- \(\mathbf{int}(\mathbf{int}(p)) = \mathbf{int}(p)\)
- \(\mathbf{int}(p) \unlhd p\)

Elements in the range of \(\mathbf{cl}\) are said to be
*closed*; those in the range of \(\mathbf{int}\) are said to be
*open*. If \(P\) is a (complete) lattice, then the set of
closed, respectively open, subsets of \(P\) under a closure or
interior mapping is again a (complete) lattice.

By way of illustration, suppose that \(\mathcal{O}\) and \(\mathcal{C}\) are collections of subsets of a set \(X\) with \(\mathcal{O}\) closed under arbitrary unions and \(\mathcal{C}\) under arbitrary intersections. For any set \(A \subseteq X\), let

\[ \begin{align} \mathbf{cl}(A) & = \cap \{C\in \mathcal{C} \mid A \subseteq C\}, \textrm{ and}\\ \mathbf{int}(A) & = \cup \{O\in \mathcal{O} \mid O \subseteq A\} \end{align} \]
Then \(\mathbf{cl}\) and \(\mathbf{int}\) are interior operators on
\(\wp(X)\), for which the closed and open sets are precisely
\(\mathcal{C}\) and \(\mathcal{O}\), respectively. The most familiar
example, of course, is that in which \(\mathcal{O}, \mathcal{C}\) are
the open and closed subsets, respectively, of a topological space.
Another important special case is that in which \(\mathcal{C}\) is the
set of linear subspaces of a vector space \(\mathbf{V}\); in this
case, the mapping *span* :\( \wp(\mathbf{V}) \rightarrow
\wp(\mathbf{V})\) sending each subset of \(\mathbf{V}\) to its span is
a corresponding closure.

An *adjunction* between two posets \(P\) and \(Q\) is an
ordered pair \((f, g)\) of mappings \(f : P \rightarrow Q\) and \(g :
Q \rightarrow P\) connected by the condition that, for all \(p \in P,
q \in Q\)

In this case, we call \(f\) a *left
adjoint* for \(g\), and call \(g\) a *right adjoint* for
\(f\). Two basic facts about adjunctions, both easily proved, are the
following:

**Proposition**:

Let \(f : L \rightarrow M\) be an order-preserving map between
complete lattices \(L\) and \(M\). Then

- \(f\) preserves arbitrary joins if and only if it has a right adjoint.
- \(f\) preserves arbitrary meets if and only if it has a left adjoint.

**Proposition**:

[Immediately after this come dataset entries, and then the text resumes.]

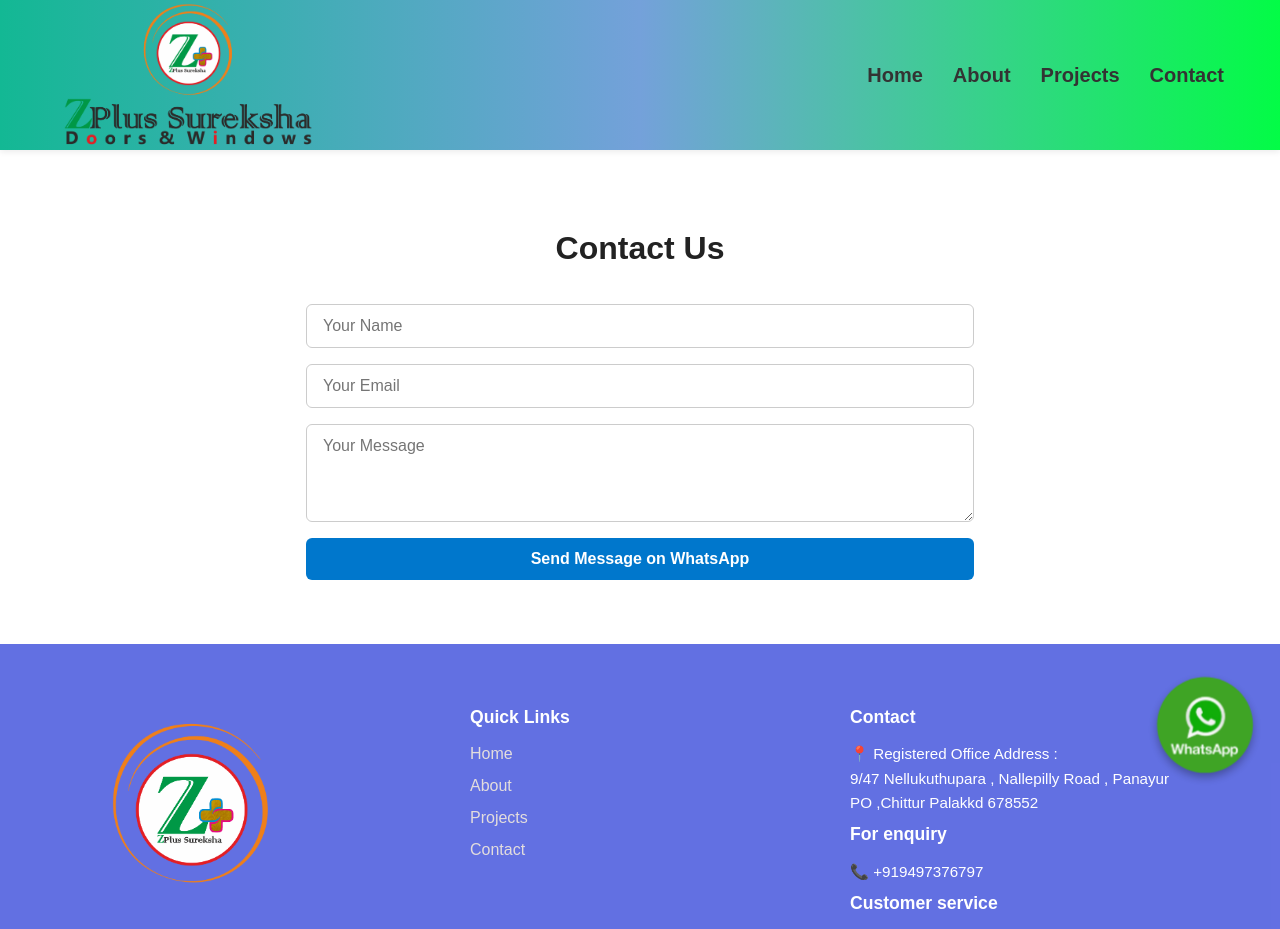
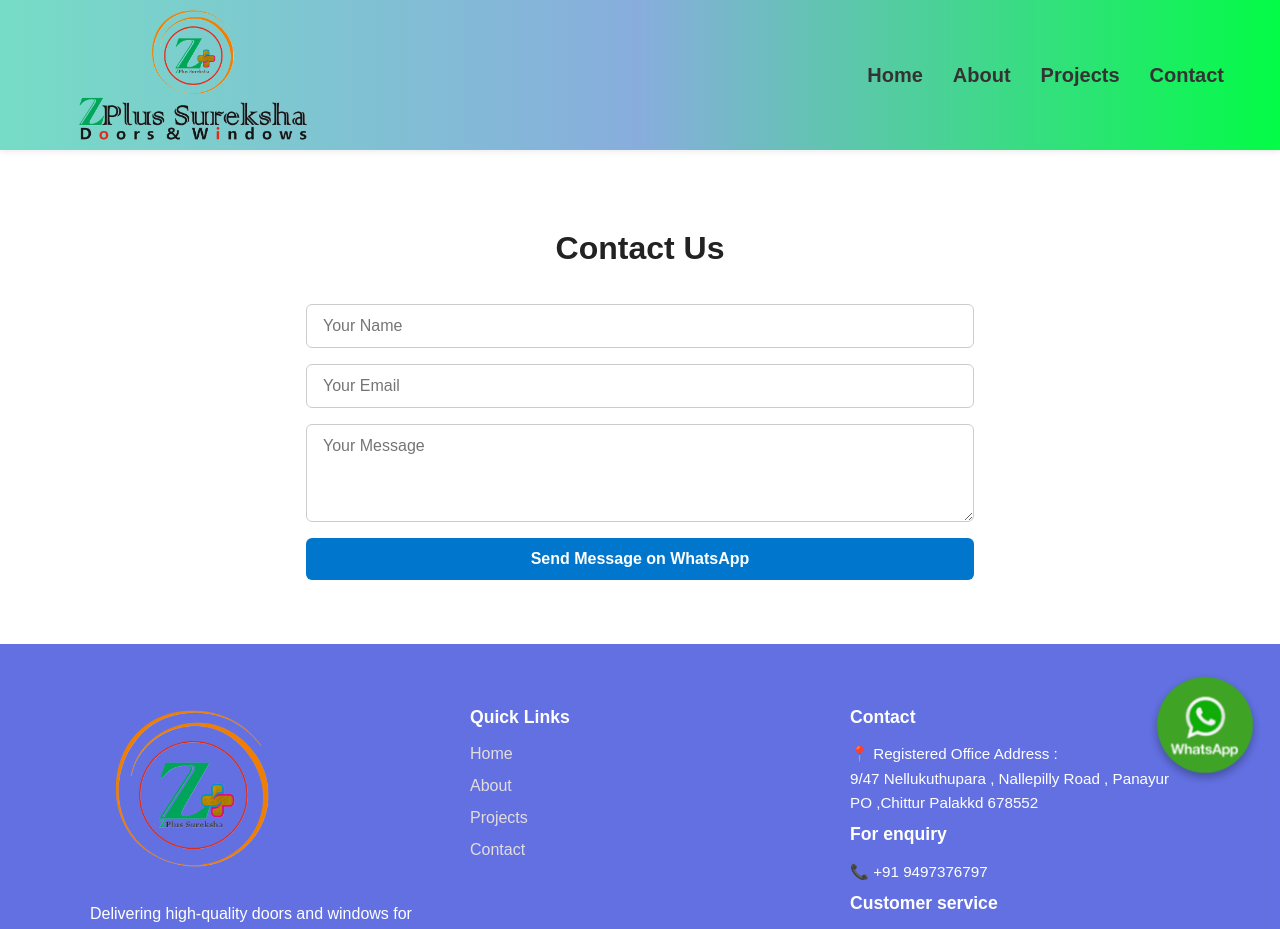
Before and after one commit to sulthansulu8921/zplussureksha, a React (Create React App) app: page /contact in a window 1280 px wide. Shown: the top 929 px of the page. Built offline with nearby package versions, Linux system fonts and the light colour scheme.

Commit message:
update logo

```diff
--- a/src/components/Footer.tsx
+++ b/src/components/Footer.tsx
@@ -41,9 +41,9 @@
             , Panayur PO ,Chittur Palakkd 678552
           </p>
           <h4> For enquiry</h4>
-          <p>📞 +919497376797 </p>
+          <p>📞 +91 9497376797 </p>
           <h4> Customer service</h4>
-          <p>📞 +919447516191</p>
+          <p>📞 +91 9447516191</p>
           <p>✉️ zplussureksha@gmail.com</p>
         </div>
       </div>
--- a/src/styles/Navbar.css
+++ b/src/styles/Navbar.css
@@ -2,7 +2,7 @@
 .navbar {
   width: 100%;
   /* background: linear-gradient(to right, #b3dcf4, #98d030); */
-   background: linear-gradient(90deg, #13b894, #74a1da, #03fc46);
+   background: linear-gradient(90deg, #76dcc6, #88addd, #03fc46);
   position: fixed;
   top: 0;
   left: 0;
```
Also changed, not shown: public/image/Z+ LOGO.png, public/image/Z+.png.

Let \((f, g)\) be an adjunction between complete lattices \(L\) and
\(M\). Then

- \(g \circ f : L \rightarrow L\) is a closure operator.
- \(f \circ g : M \rightarrow M\) is an interior operator.